ALBANY, N.Y. (CN) – Dealing a blow to musicians scrambling for royalties in the digital-music era, New York’s highest court sketched out defeat for an attempted class action by the duo behind the 1967 hit “Happy Together.”
The Turtles are one of many acts whose rights hinge on a patchwork of state laws and court decisions filling the void of federal laws that haven’t been updated in decades.
While sound recordings made after Feb. 15, 1972, are protected by the U.S. Copyright Act, the rights to digital audio transmission are governed by a law from 1995 – the Digital Performance Right in Sound Recordings Act (DPRA).
Turtles members Mark Volman and Howard Kaylan brought the lawsuit at hand against Sirius XM Radio in 2013.
They sued through their corporation, Flo & Eddie, and fared well. In 2014, a federal judge indicated that she would grant Flo & Eddie summary judgment on liability.
U.S. District Judge Colleen McMahon’s ruling was unprecedented – finding that New York affords a common-law right of public performance to protect copyright holders of pre-1972 sound recordings.

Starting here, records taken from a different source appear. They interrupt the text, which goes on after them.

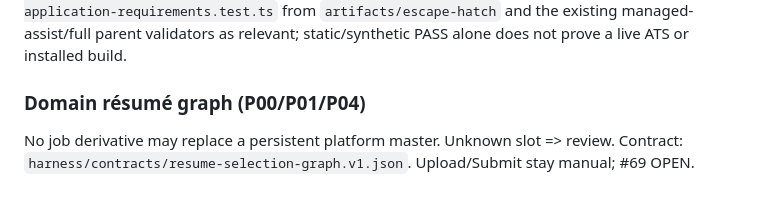
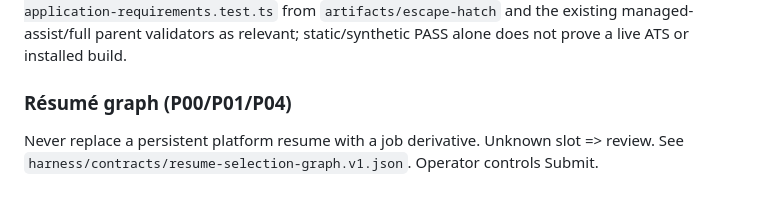
Before and after one commit to EndeavorEverlasting/EscapeHatch, a Markdown page: AGENTS.md, the part around the change. Rendered like a GitHub page.

```diff
--- a/AGENTS.md
+++ b/AGENTS.md
@@ -167,5 +167,5 @@ For any application-form fill, verification, browser agent, or prompt handoff, i
 Resume an existing real application and hydrate previously approved answers from the user's PRIVATE canonical workspace and current opportunity overlay before asking or guessing. A recent explicit user correction outranks older derivatives or defaults; persist future corrections through existing answer-memory owner (not a second store). Do not hardcode private applicant values or link private answer documents into public repository history. After each fill and every conditional reveal, re-inspect required fields; report exact unresolved field names and `REVIEW_REQUIRED` until safe checks and protected handoff are complete. Execute `node --experimental-strip-types --test application-requirements.test.ts` from `artifacts/escape-hatch` and the existing managed-assist/full parent validators as relevant; static/synthetic PASS alone does not prove a live ATS or installed build.
 
 
-### Domain résumé graph (P00/P01/P04)
-No job derivative may replace a persistent platform master. Unknown slot => review. Contract: `harness/contracts/resume-selection-graph.v1.json`. Upload/Submit stay manual; #69 OPEN.
+### Résumé graph (P00/P01/P04)
+Never replace a persistent platform resume with a job derivative. Unknown slot => review. See `harness/contracts/resume-selection-graph.v1.json`. Operator controls Submit.
```
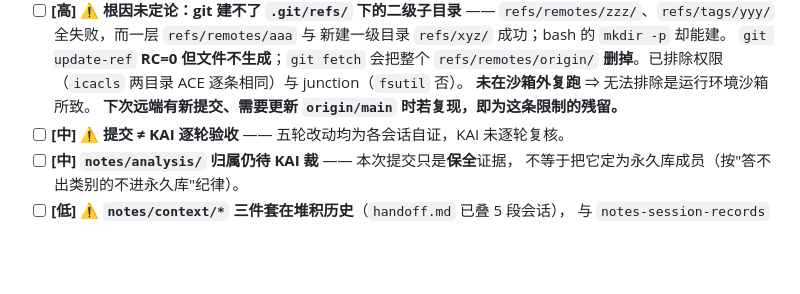
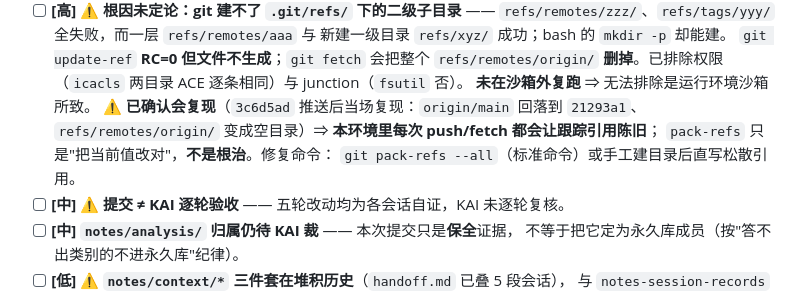
Before and after one commit to Skioleeya/SPXW-WATCH, a Markdown page: notes/context/open_tasks.md, the part around the change. Rendered like a GitHub page; blank space fills up the shorter version.

Commit message:
docs(notes): 更正 commit-and-push 记录 —— 跟踪引用陈旧**已确认复现**，非推测
第 3 个提交 `3c6d5ad` 推送后当场复现：`git rev-parse origin/main` 又回落到 `21293a1`、
`git status` 又变 `[ahead 1]`，`refs/remotes/origin/` 是一个空目录（里面没有 `main`）。

⇒ 把记录里"下次可能复现"改成"**已确认每次 push/fetch 都会让跟踪引用陈旧**"，
并写明 `pack-refs` 只是把当前值改对、**不是根治**（它只重写已解析出的值，
修不了"松散引用写不进去"这件事本身）。

顺带记下正确的修复顺序（本会话实测踩过）：
**必须先有正确值的松散引用，再 `pack-refs`** —— 直接 `pack-refs` 对
"只有陈旧 packed 条目、没有松散引用"的状态**无效**。

```diff
--- a/notes/context/open_tasks.md
+++ b/notes/context/open_tasks.md
@@ -21,7 +21,10 @@ Archive: notes/context/archive/open_tasks_2026-09.md
   `git update-ref` **RC=0 但文件不生成**；`git fetch` 会把整个 `refs/remotes/origin/`
   **删掉**。已排除权限（`icacls` 两目录 ACE 逐条相同）与 junction（`fsutil` 否）。
   **未在沙箱外复跑** ⇒ 无法排除是运行环境沙箱所致。
-  **下次远端有新提交、需要更新 `origin/main` 时若复现，即为这条限制的残留。**
+  ⚠️ **已确认会复现**（`3c6d5ad` 推送后当场复现：`origin/main` 回落到 `21293a1`、
+  `refs/remotes/origin/` 变成空目录）⇒ **本环境里每次 push/fetch 都会让跟踪引用陈旧**；
+  `pack-refs` 只是"把当前值改对"，**不是根治**。修复命令：
+  `git pack-refs --all`（标准命令）或手工建目录后直写松散引用。
 - [ ] **[中] ⚠️ 提交 ≠ KAI 逐轮验收** —— 五轮改动均为各会话自证，KAI 未逐轮复核。
 - [ ] **[中] `notes/analysis/` 归属仍待 KAI 裁** —— 本次提交只是**保全**证据，
   不等于把它定为永久库成员（按"答不出类别的不进永久库"纪律）。
```
Also changed, not shown: 1 other file.
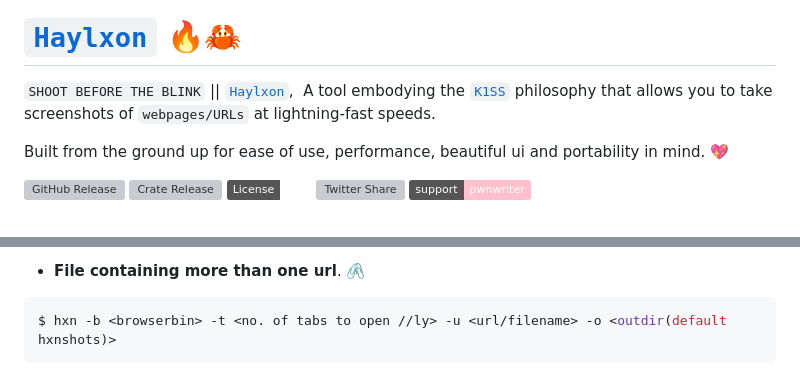
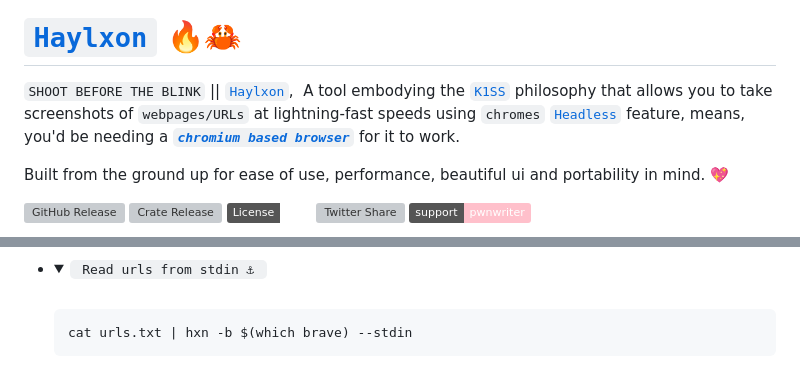
Before and after one commit to pwnwriter/haylxon, a Markdown page: README.md, 2 parts joined by grey strips. Rendered like a GitHub page; folded sections open; badges without logos; grey boxes are pictures that could not be loaded.

````diff
--- a/README.md
+++ b/README.md
@@ -1,7 +1,7 @@
 <img src="https://raw.githubusercontent.com/pwnwriter/haylxon/showcase/hxn-transparent.png"  width="240" align="right">
 
 # [`Haylxon`](https://github.com/pwnwriter/haylxon) 🔥🦀
-`SHOOT BEFORE THE BLINK` ||  [`Haylxon`](https://github.com/pwnwriter/haylxon/),&nbsp; A tool embodying the [`K1SS`](https://en.wikipedia.org/wiki/KISS_principle) philosophy that allows you to take screenshots of `webpages/URLs` at lightning-fast speeds.
+`SHOOT BEFORE THE BLINK` ||  [`Haylxon`](https://github.com/pwnwriter/haylxon/),&nbsp; A tool embodying the [`K1SS`](https://en.wikipedia.org/wiki/KISS_principle) philosophy that allows you to take screenshots of `webpages/URLs` at lightning-fast speeds using `chromes` [`Headless`](https://en.wikipedia.org/wiki/Headless) feature, means, you'd be needing a [***`chromium based browser`***](https://en.wikipedia.org/wiki/Chromium_(web_browser)) for it to work.
 
 Built from the ground up for ease of use, performance, beautiful ui and portability in mind. 💖
 
@@ -99,6 +124,10 @@ Built from the ground up for ease of use, performance, beautiful ui and portabil
 
-   - **File containing more than one url**. 🖇️
+</details>
+
+- <details> <summary><code> Read urls from stdin ⚓ </code></summary>
+  &nbsp;
+
    ```bash
-   $ hxn -b <browserbin> -t <no. of tabs to open //ly> -u <url/filename> -o <outdir(default hxnshots)>
+   cat urls.txt | hxn -b $(which brave) --stdin
    ```
 
````
Also changed, not shown: other parts of README.md (+81 -56 lines).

Sirius XM faced a hefty bill in connection to the judgment that its internal reproductions of pre-1972 recordings did not constitute fair use.
Rather than rule on the satellite radio’s giant’s appeal, however, the Second Circuit referred the matter to the state’s highest court, as the authority on New York law.
The Court of Appeals was divided on Tuesday in saying state copyright law recognizes no such right as the one McMahon found.
Just one pun emerges from the 13-page lead opinion, which calls it “illogical” to find new rights only now that the record companies and artists no longer enjoy a symbiotic relationship with radio stations.
The participants in the music industry “have co-existed for many years and, until now, were apparently ‘happy together,’” Judge Leslie Stein wrote for the majority.
“While changing technology may have rendered it more challenging for the record companies and performing artists to profit from the sale of recordings, these changes, alone, do not now warrant the precipitous creation of a common-law right that has not previously existed,” Stein added.
SiriusXM attorney Dan Petrocelli applauded the court’s decision. "It restores the law to the practice and consensus that have existed since the dawn of the radio and music industries,” Petrocelli said.
The Electronic Frontier Foundation, which filed an amicus brief in the case, also tweeted its appreciation of Tuesday's decision. "New York high court does copyright right, refuses to create new rights for old recordings,” the group said.
Stein emphasized in the ruling that the failure to enforce one rights does not waive them, but that the timeline here cannot be ignored.